▶ Required work
Lines in the records below that contain the word "after" must each be copied.

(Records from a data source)
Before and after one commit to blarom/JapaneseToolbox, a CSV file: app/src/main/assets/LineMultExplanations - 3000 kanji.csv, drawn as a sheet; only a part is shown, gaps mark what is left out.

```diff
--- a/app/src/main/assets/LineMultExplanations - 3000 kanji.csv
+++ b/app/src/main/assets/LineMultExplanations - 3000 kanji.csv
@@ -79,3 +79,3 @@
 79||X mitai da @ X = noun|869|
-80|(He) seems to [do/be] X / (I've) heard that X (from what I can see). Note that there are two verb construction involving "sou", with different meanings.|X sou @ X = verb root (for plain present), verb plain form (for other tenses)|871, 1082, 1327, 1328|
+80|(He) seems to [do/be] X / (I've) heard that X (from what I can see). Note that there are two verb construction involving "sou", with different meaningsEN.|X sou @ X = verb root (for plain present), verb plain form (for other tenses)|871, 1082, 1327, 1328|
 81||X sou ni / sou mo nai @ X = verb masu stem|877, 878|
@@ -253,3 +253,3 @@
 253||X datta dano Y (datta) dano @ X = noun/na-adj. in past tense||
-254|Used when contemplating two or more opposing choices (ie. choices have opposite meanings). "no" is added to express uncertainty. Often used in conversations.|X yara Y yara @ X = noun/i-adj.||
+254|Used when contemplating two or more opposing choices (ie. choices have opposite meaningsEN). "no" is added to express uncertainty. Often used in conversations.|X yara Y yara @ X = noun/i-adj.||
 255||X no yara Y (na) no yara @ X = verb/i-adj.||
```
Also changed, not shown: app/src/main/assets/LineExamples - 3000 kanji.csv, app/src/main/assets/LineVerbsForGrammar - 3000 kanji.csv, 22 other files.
* * *
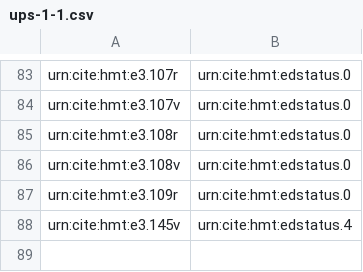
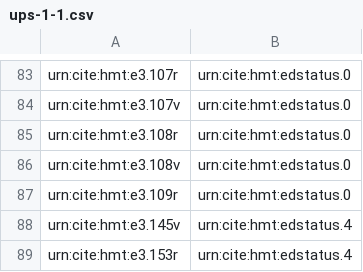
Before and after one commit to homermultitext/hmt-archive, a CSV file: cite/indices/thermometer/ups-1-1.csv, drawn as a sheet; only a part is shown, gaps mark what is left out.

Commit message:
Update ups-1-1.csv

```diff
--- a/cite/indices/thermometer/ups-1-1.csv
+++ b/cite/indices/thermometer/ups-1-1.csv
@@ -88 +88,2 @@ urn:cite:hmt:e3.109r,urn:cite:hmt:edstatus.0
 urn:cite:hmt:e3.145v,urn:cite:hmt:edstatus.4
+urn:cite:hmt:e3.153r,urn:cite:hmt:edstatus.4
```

▶ Task response
Before and after one commit to blarom/JapaneseToolbox, a CSV file: app/src/main/assets/LineMultExplanations - 3000 kanji.csv, drawn as a sheet; only a part is shown, gaps mark what is left out.
Before and after one commit to homermultitext/hmt-archive, a CSV file: cite/indices/thermometer/ups-1-1.csv, drawn as a sheet; only a part is shown, gaps mark what is left out.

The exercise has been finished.